The NL East-leading Phillies got a quick lift from the addition of lefty Cliff Lee, who won his first five starts after coming over from Cleveland but is 1-2 with an 8.00 ERA the last three. More than concerns about Lee, manager Charlie Manuel is trying to sort out a ninth-inning bullpen mess, and on Wednesday finally felt the need to pull Brad Lidge in favor of Ryan Madson during a ninth-inning scare.
“(Lidge is) one of the best closers in the game when he’s right,” said Manuel. “Right now, he’s going through a season where things haven’t gone very good for him. He’s had some struggles. This hasn’t been a big season for him. I definitely want to be loyal to him and things like that, but at the same time the game is the first priority.”
Lidge has a convenience store ERA (7.11), and after being perfect in save situations last season, has converted only 28 of 38 this season. But then Madson is only 6-for-11 when he has been asked to put away a victory. No wonder Brett Myers came off the disabled list and was quickly inserted in the bullpen, not the rotation.
The NL Central-leading Cardinals have turned the division into a mockery. They have two of the top three — if not the top two period — Cy Young candidates with Chris Carpenter and Adam Wainwright, an emerging closer in Ryan Franklin, an offensive complement for Albert Pujols with the late-July addition of Matt Holliday, and such an overwhelming lead that they can afford to make sure everybody is rested and ready for the postseason.
The NL West-leading Dodgers are trying to keep their season from slipping away. And while they may hang on to win the division they are far from primed for the postseason. Randy Wolf has become the most consistent member of the rotation and he was scratched from a start in the weekend showdown with the Giants because of an irritation in his left elbow. Chad Billingsley, who was hoped to become the ace of the rotation, is sputtering down the stretch (0-3, 5.48 last four starts). Clayton Kershaw is winless in his last nine starts. And Manny Ramirez has lost his fan-favorite role along with his offensive production — .271 with nine home runs, 25 RBIs and 45 strikeouts in 177 at-bats since the All-Star break.
The wild-card-leading Rockies are surviving despite the losses of starting pitcher Aaron Cook (right shoulder strain), closer Huston Street (strained right biceps), and shortstop Troy Tulowitzki (back spasms). The biggest lift has been emergence of lefty Franklin Morales in the ninth-inning role. He’s 5-for-5 in save situations since Street was sidelined. Working out of the bullpen for the first time in the regular season this year, Morales has held left-handed hitters to a .100 average (3-for-30). Right-handers are hitting only .223. The rotation has four 10-game winners for first time, and while Jason Hammel is only 8-7 in 26 starts, the Rockies are 15-5 in his last 20 starts.
They do have two big road tests. They travel to San Francisco on Monday for the middle series in a three-city road trip, and then visit Los Angeles for the final three games of the regular season.
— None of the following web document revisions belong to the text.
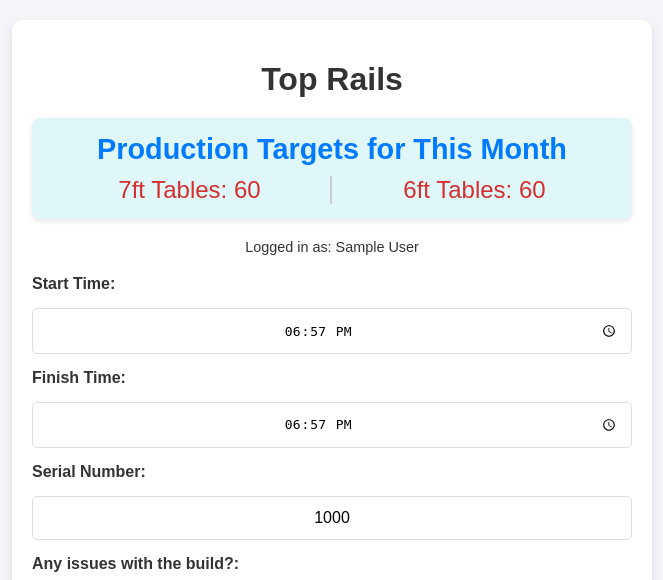
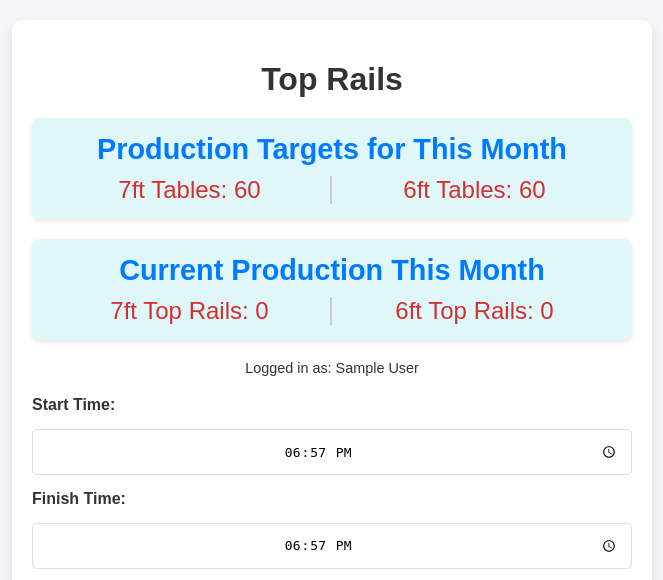
Before and after one commit to Bitcade1/Pooltracker, a Flask app: page /top_rails in a window 1280 px wide. Shown: the top 580 px of the page, without its empty margins (308-971 px from the left). Run offline with Flask 3, Linux system fonts and the light colour scheme; the visitor is signed in with stand-in values (Sample User, id 1); data that the repository does not hold is empty.

Commit message:
Update top_rails.html

```diff
--- a/templates/top_rails.html
+++ b/templates/top_rails.html
@@ -129,6 +129,15 @@
       <div class="prod-values">
         <span>7ft Tables: {{ target_7ft }}</span>
         <span>6ft Tables: {{ target_6ft }}</span>
+      </div>
+    </div>
+
+    <!-- Current Production Section -->
+    <div class="production-targets">
+      <div class="prod-title">Current Production This Month</div>
+      <div class="prod-values">
+        <span>7ft Top Rails: {{ current_top_rails_7ft }}</span>
+        <span>6ft Top Rails: {{ current_top_rails_6ft }}</span>
       </div>
     </div>
 
```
The wild-card-challenging Giants could finally be paying the price for an anemic offense. Not only did they stumble to a 3-3 road trip despite a pitching staff that allowed only nine runs (they lost two of three in hitter-friendly Philadelphia despite allowing only three runs total) and then returned home to lose two of three to San Diego. Now comes back-to-back, three-game series at home against the Dodgers and Rockies, and the Giants aren’t sure of the status of Tim Lincecum, who was scratched from his Tuesday start against the Padres because of low back pains.